The Pirates will likely take the best pitcher available when they pick, choosing between Morrow and Brad Lincoln. If things fall differently and Longoria slips to them, they could go in that direction. They also looked at high schooler Clayton Kershaw, but right now it appears the Bucs will go with the advanced arm, and Morrow -- with a 1.74 ERA and 96 strikeouts in 93 1/3 innings -- is their man.

5. Seattle Mariners: Brad Lincoln, RHP, University of Houston
Once upon a time, the M's may have dreamed of going local with Lincecum, but he's streaked by them. They like UNC's Daniel Bard as well, and it may simply come down to who's pitched better down the stretch. If they had to pick today, it probably would be Lincoln, who improved to 10-1 over the weekend.

6. Detroit Tigers: Clayton Kershaw, LHP, Highland Park HS, Dallas, Texas
Finally, a prepster. Kershaw has risen to the top of a relatively weak high school class, though a recent oblique problem may cause some pause. At 6-foot-4 and 210 pounds, he is the epitome of the projectable high school lefty.

7. Los Angeles Dodgers: Jeremy Jeffress, RHP, Halifax County HS, South Boston, Va.
What? Two high school pitchers in row? I know, it sounds impossible. But if there's anything bankable in this year's draft, it's that the Dodgers will go the high school route. Jeffress has as much buzz as anyone after reportedly hitting triple digits on the radar gun and consistently sitting in the upper-90s. If Kershaw gets past the Tigers, the Dodgers could have a decision to make and you never know if Kyle Drabek -- yes, that's Doug's kid -- can make a late charge.

8. Cincinnati Reds: Drew Stubbs, OF, University of Texas
Stubbs was the top college position player heading into this season, but his inconsistency has some scouts scratching their heads. He can hit -- he's got a .338 average, 11 homers, 47 RBIs and a 1.044 OPS -- when he makes contact. But that's the thing. He's whiffed 51 times in 51 games for the Longhorns. But the Reds love his power-speed combination (he's got 20 steals) and won't let him get past them here, though they'd consider Lincoln if he slid this far. And there's one surprising high schooler who could sneak in here, but my guess is he goes next...

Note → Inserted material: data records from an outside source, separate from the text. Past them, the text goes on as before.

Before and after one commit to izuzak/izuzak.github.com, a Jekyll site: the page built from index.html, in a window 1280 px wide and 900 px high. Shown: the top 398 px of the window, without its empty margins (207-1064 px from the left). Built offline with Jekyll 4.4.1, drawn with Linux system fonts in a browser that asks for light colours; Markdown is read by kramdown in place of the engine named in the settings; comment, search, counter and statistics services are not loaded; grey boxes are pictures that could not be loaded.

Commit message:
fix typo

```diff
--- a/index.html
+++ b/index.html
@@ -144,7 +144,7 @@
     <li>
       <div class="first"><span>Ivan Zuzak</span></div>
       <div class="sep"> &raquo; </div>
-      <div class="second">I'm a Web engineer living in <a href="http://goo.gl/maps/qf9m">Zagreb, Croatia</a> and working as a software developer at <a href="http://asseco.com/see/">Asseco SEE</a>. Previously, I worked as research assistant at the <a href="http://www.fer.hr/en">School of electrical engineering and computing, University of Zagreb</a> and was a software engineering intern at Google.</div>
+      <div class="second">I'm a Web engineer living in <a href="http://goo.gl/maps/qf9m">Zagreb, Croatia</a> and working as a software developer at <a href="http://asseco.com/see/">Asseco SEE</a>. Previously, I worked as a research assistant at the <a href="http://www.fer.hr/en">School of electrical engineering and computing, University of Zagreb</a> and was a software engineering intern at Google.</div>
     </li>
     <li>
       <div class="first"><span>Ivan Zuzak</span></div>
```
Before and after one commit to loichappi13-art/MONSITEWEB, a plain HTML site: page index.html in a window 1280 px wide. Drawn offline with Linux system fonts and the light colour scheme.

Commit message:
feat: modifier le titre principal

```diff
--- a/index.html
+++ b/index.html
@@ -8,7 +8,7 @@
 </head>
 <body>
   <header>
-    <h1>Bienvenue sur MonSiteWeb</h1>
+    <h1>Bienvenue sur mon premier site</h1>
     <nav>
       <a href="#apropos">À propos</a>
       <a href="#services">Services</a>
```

9. Baltimore Orioles: Bill Rowell, 3B, Bishop Eustace Prep, Pennsauken, N.J.
Rowell is on the rise, it seems. A shortstop at his New Jersey high school, most see the 6-foot-5, 195-pounder sliding over to third as a pro. He could make a nice complement in the O's system with last year's first-rounder, Brandon Snyder, unless, of course, the Reds nab him first.

10. San Francisco Giants: Daniel Bard, RHP, University of North Carolina
Bard's struggles for much of this year could work out well for the Giants, who are believed to be in the market for a pitcher. Once considered to be in the running for the top spot along with his Tar Heels teammate Miller, Bard has been maddeningly inconsistent. But he's turning it on of late and was throwing in the upper 90s with command in his last start. If he keeps that up, he could move up higher, meaning San Francisco could decide to go the high school route with someone like Drabek. If they don't like what they see on the pitching front, it is believed they like Wake Forest third baseman Matt Antonelli.

Jonathan Mayo is a reporter for MLB.com. This story was not subject to the approval of Major League Baseball or its clubs.